We willl run through an introduction to the CX frameworks and maturity models, before explaining ten competencies and how you might score them. This will help you assess where you and your business sit compared to others. Lastly, we’ll show how to create effective roadmaps, and what the next steps could look like when tackling the areas you’ve identified for improvement.

These workshops welcome 10-15 other CX-focused decision-makers from various industries. It’s an excellent opportunity to hear from others and understand the universality of the challenges you’re facing. You will also have the opportunity to build relationships outside the workshop itself.

Once complete, the workshop will give you a refresh and update on which areas to focus on when it comes to delivering world-class CX, how to promote effective CX within your business via tools like the maturity matrix and help you create long-lasting relationships with other service leaders.

Delve deeper with CX trends Salesforce Innovation Centre (SIC) sessions

In addition to the core CX workshop, we host CX Trends Salesforce Innovation Centre (SIC) sessions. These sessions are for individual companies.

To make the most of the workshops, companies typically have up to 10 attendees, including key decision makers, various lines of business owners, and those with a vested interest in the company having a joined-up CX strategy. Often, the simple fact that these key people are all together, uninterrupted, and focusing on one project, leads to a successful session.

The interactive workshops focus on common goals and challenges. This allows attendees to build their findings from the CX workshop and identify CX strategies, pain points, and desired outcomes.

We also discuss five current trends in-depth, analysing what they are and how they might affect your business.

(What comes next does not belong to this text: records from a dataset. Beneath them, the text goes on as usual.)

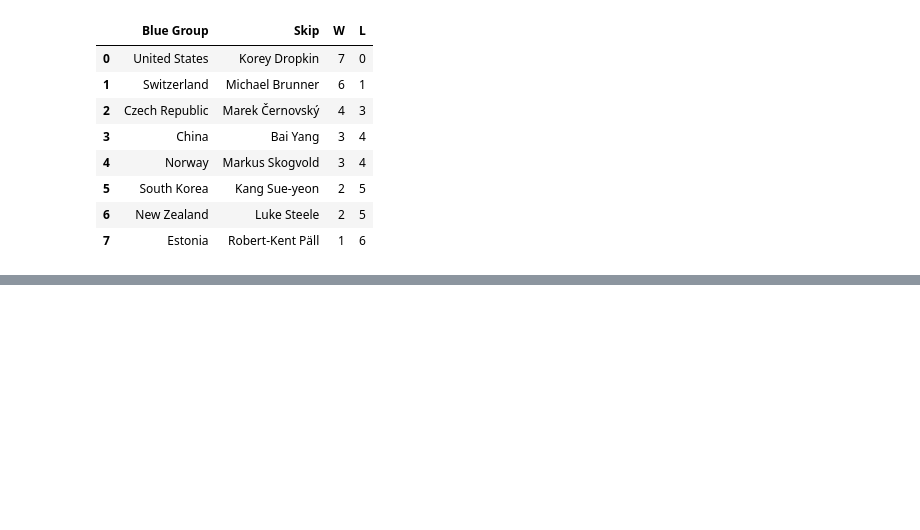
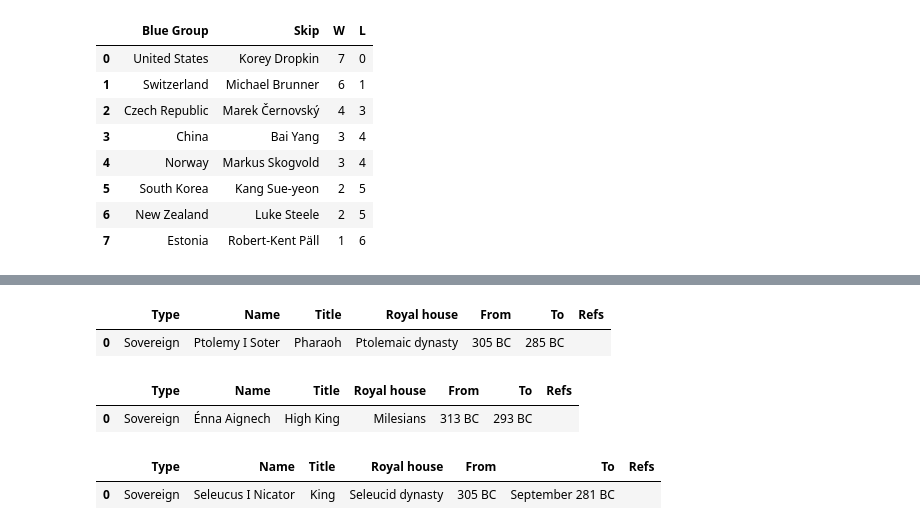
Before and after one commit to nanni00/datalake-table-finder, a Jupyter notebook: src/notebooks/chromadb/testing_query.ipynb, the cells around one changed output, grey strips where cells are left out. Drawn from its saved outputs; the diff is of its cells as text; code cells hidden in the pictures; blank space fills up the shorter version.

Commit message:
doing statistics on chroma db

```diff
--- a/src/notebooks/chromadb/testing_query.ipynb
+++ b/src/notebooks/chromadb/testing_query.ipynb
@@ -133,0 +159,14 @@ table_res[2]
+# %%
+random2_id = ids[random.randint(0, len(ids))]
+row2_embeddings, column2_embeddings = tabenc.full_embedding(
+    rebuild_table(wikitables[random2_id])
+)
+
+big_res = chroma_client \
+    .get_collection('column-base') \
+        .query(
+            query_embeddings=column2_embeddings.tolist(),
+            n_results=20,
+            where={'table_id': {"$ne": random2_id}},
+            include=['metadatas', 'distances']
+        )
@@ -133,0 +193,12 @@ table_res[2]
+# %%
+from collections import defaultdict
+
+freq = defaultdict(int)
+
+for idres in big_res['ids']:
+    for id in idres:
+        table_id, item_id = id.split('#')
+        freq[table_id] += 1
+
+s = sorted([{'table_id': tid, 'f': f} for tid, f in freq.items()], key=lambda d: d['f'], reverse=True)[:5]
+s
@@ -133,0 +223,15 @@ table_res[2]
+# %%
+rebuild_table(wikitables[s[0]['table_id']])
+# %% [output]
+|  | Type | Name | Title | Royal house | From | To | Refs |
+| 0 | Sovereign | Ptolemy I Soter | Pharaoh | Ptolemaic dynasty | 305 BC | 285 BC |  |
+# %%
+rebuild_table(wikitables[s[1]['table_id']])
+# %% [output]
+|  | Type | Name | Title | Royal house | From | To | Refs |
+| 0 | Sovereign | Énna Aignech | High King | Milesians | 313 BC | 293 BC |  |
+# %%
+rebuild_table(wikitables[s[2]['table_id']])
+# %% [output]
+|  | Type | Name | Title | Royal house | From | To | Refs |
+| 0 | Sovereign | Seleucus I Nicator | King | Seleucid dynasty | 305 BC | September 281 BC |  |
```
Also changed, not shown: parts of 11 cells of this notebook, 7 other files.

The outcome is a list of areas to focus on, so you can make a prioritised order of internal and joint projects. This document can have input from Business Value Services (BVS), discovery sessions, and tailored demos to ensure everyone agrees on what ‘good’ looks like and how we can get there.

Salesforce is here to help you transform your CX

If you’re on a CX strategy journey, speak to us.

We’ll help you understand where you are and what you want to achieve. We can review your business, share our views, highlight what others in a similar situation have done, and help you understand your challenges.

There is a lot to consider when building out a CX strategy and identifying where to focus and why. But there are simple frameworks to gather key competencies, analyse them, and then create focus plans to improve.

If you would like help identifying what your customer experience aspirations could look like, or want to improve your current CX strategy, attend the CX workshop, contact me at

State of Service Report, Fifth Edition

Discover how 8000+ service leaders are driving cost efficiency and meeting real-time customer needs

State of Service Fifth Edition

Get our bi-weekly newsletter for the latest business insights.